Thus, if the Star Wars imagery appears in anything -- especially a promo video -- you know it's with the express permission of Lucasfilm, which wouldn't grant it without expecting a few fat checks to arrive at Skywalker Ranch. And that puts Finland's Rovio Entertainment, creator of the megahit mobile game Angry Birds, in rare company:
Nice, right? Forget for a moment that the game itself could set download records when it goes live on Nov. 8. For investors, the less-thrilling business details are what make this interesting. Lucasfilm and Rovio are also partnering on merchandise, selling a number of themed toys through Toys R Us. (Check out the samples Mashable previewed during the New York opening.)
Brilliant licensing like this illustrates a key difference between Rovio and rivals such as Zynga (Nasdaq: ZNGA ) , which hasn't done particularly well with generating supplemental merchandising revenue.
A better comparable might be Hasbro (Nasdaq: HAS ) , which is not only teaming up with Rovio and Lucasfilm to produce the toys based on Angry Birds: Star Wars, but which has a lot of experience extending its brands into other markets, like feature films. Hasbro and Rovio appear to be on a similar path.
And that's important: In May, reports surfaced that Rovio plans a 2013 IPO. Can the Angry Birds creator succeed where Facebook (Nasdaq: FB ) and Zynga have thus far failed? I like Rovio's chances, if only because merchandising revenue should create a buffer that would prevent a failed game from ruining the profit picture.
Zynga has a much bigger problem. Not only is it embroiled in a patent fight with Electronic Arts, but its customer base -- teens and twentysomethings, mostly -- are fickle users.

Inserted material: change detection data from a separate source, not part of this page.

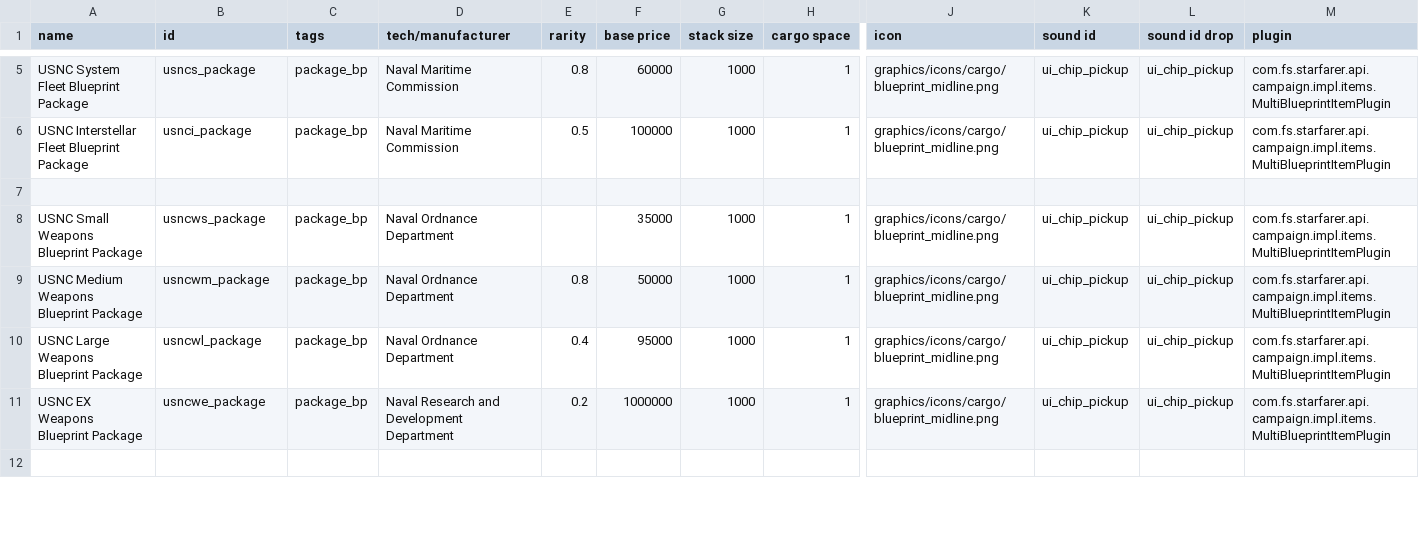
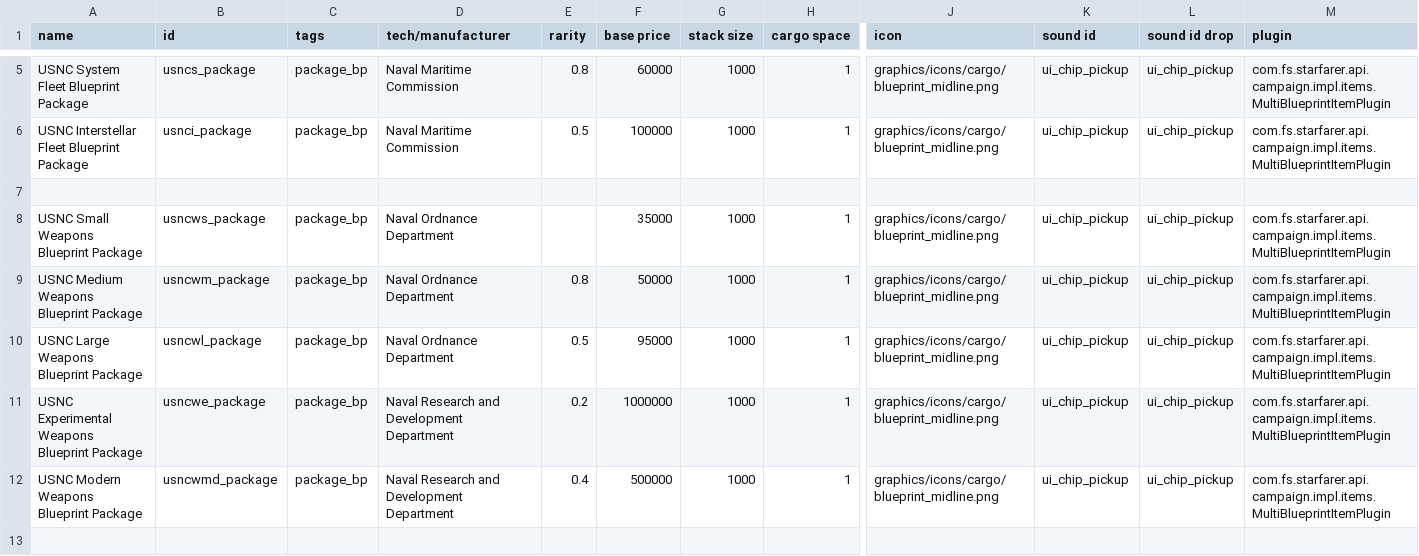
Before and after one commit to OfflcerSam/NavalSector, a CSV file: data/campaign/special_items.csv, drawn as a sheet; only a part is shown, gaps mark what is left out; rows hold the shown columns only; the diff covers the shown part only; the diff names each change by its address in the sheet, - before the commit and + after, or states it on an @@ line.

```diff
--- a/data/campaign/special_items.csv
+++ b/data/campaign/special_items.csv
-E10 (rarity): 0.4
+E10 (rarity): 0.5
-A11 (name): USNC EX Weapons Blueprint Package
+A11 (name): USNC Experimental Weapons Blueprint Package
+row 12: USNC Modern Weapons Blueprint Package | usncwmd_package | package_bp | Naval Research and Development Department | 0.4 | 500000 | 1000 | 1 | graphics/icons/cargo/blueprint_midline.png | ui_chip_pickup | ui_chip_pickup | com.fs.starfarer.api.campaign.impl.items.MultiBlueprintItemPlugin
```
Also changed, not shown: 3 edited cells elsewhere in this file, data/hullmods/hull_mods.csv, data/hulls/ship_data.csv, 27 other files.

Can Zynga rev its innovation engine as Rovio cranks its licensing machine? Will it make a difference over the long term?